Quintus Servilius, being sent against the Aequi1
in the following year —when he and Spurius Postumius were consuls —made a permanent camp in the Latin country, where the army was attacked by a pestilence which deprived it of the power to act.
The war dragged on into its third year, the consulship of Quintus Fabius and Titus Quinctius. To Fabius was given the command against the Aequi, without the customary drawing of lots, since he had been victorious over them and had granted them peace.
Setting out in the full expectation that the glory of his name would bring the enemy to terms, he sent envoys to their national council and bade them announce that Quintus Fabius the consul said that [p. 7]
he had brought peace from the Aequi to Rome, and2
was then bringing war from Rome to the Aequi in the same right hand, now armed, which he had formerly given them in friendship.
Whose faithlessness and perjury were responsible for this, the gods were even then witnesses, and would presently punish the offenders. Yet however that might be, he would himself prefer that the Aequi should even now freely repent, instead of suffering the penalties of war.
If they did so, they could count on a safe refuge in the clemency they had already proved; but if they rejoiced in perjury, it was rather with the angry gods than with their enemies that they would be at war.
So far were these words from having the slightest effect on anyone, that the envoys narrowly escaped violation, and an army was dispatched to Algidus against the Romans.
On the arrival of this news at Rome, the insult, rather than the danger, brought the other consul out from the City. And so two consular armies approached the enemy, drawn up in line of battle, that they might instantly engage them.
But since it happened to be near the end of the day, a man called out to them from an outpost of the enemy, “This, Romans, is making a parade of war, not waging it.
When night is about to fall, you draw up your battle-line; we need more hours of daylight for the struggle which is close at hand. To-morrow at sunrise form your battle-line again; there will be opportunity for fighting, never fear!”
Galled by these words the troops were led back to their camp to await the morrow; the night would be a long one, they felt, that must intervene before the combat. Meanwhile they refreshed themselves with food and [p. 9]
sleep. When it grew light next morning, the Roman3
army took the field, some time before the enemy. At last the Aequi too came out.
The battle raged fiercely on both sides, for the Romans fought with exasperation and hatred, while the Aequi were conscious that the danger in which they were involved was due to their own fault, and this, with their despair of ever being trusted again, incited them to the last degree of daring and exertion.
Nevertheless they were unable to withstand the attack of the Romans. And yet, when they had been defeated and had fallen back to their own territory, the warlike soldiers, their spirit as little inclined to peace as ever, complained against their generals for having staked the cause on a pitched battle, a species of fighting in which the Romans excelled;

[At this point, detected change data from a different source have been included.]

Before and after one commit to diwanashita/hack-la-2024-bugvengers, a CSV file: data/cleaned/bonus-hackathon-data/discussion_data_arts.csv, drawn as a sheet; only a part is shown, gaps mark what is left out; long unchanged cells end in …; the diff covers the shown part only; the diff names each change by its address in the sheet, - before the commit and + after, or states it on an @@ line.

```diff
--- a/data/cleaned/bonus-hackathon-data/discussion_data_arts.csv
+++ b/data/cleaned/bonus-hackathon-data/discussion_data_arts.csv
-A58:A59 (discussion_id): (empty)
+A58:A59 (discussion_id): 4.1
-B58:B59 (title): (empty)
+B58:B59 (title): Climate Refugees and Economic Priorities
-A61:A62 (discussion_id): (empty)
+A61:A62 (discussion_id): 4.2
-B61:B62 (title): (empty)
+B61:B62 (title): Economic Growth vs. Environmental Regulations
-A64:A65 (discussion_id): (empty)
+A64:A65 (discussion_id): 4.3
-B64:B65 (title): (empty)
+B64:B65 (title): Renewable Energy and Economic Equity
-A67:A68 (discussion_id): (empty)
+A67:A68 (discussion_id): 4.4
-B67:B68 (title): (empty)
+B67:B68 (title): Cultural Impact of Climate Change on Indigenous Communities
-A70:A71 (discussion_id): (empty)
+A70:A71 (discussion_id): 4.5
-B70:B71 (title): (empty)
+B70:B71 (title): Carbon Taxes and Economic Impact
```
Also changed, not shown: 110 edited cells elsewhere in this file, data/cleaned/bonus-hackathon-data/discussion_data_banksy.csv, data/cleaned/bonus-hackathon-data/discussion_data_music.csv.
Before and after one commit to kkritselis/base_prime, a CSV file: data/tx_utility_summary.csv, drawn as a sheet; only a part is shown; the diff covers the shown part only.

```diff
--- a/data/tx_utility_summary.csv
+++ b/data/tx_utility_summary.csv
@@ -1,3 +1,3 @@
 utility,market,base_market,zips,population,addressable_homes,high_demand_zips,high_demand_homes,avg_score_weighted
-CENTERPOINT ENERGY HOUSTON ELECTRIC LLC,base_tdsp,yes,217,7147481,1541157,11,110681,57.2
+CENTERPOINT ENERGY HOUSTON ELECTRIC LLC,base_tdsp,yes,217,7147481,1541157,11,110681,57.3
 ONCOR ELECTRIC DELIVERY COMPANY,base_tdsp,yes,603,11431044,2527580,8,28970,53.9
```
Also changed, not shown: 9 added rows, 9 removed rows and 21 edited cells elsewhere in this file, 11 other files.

the Aequi, they said, were better at pillaging and raiding, and a number of scattered bands could make war more effectively than the great mass of a single army.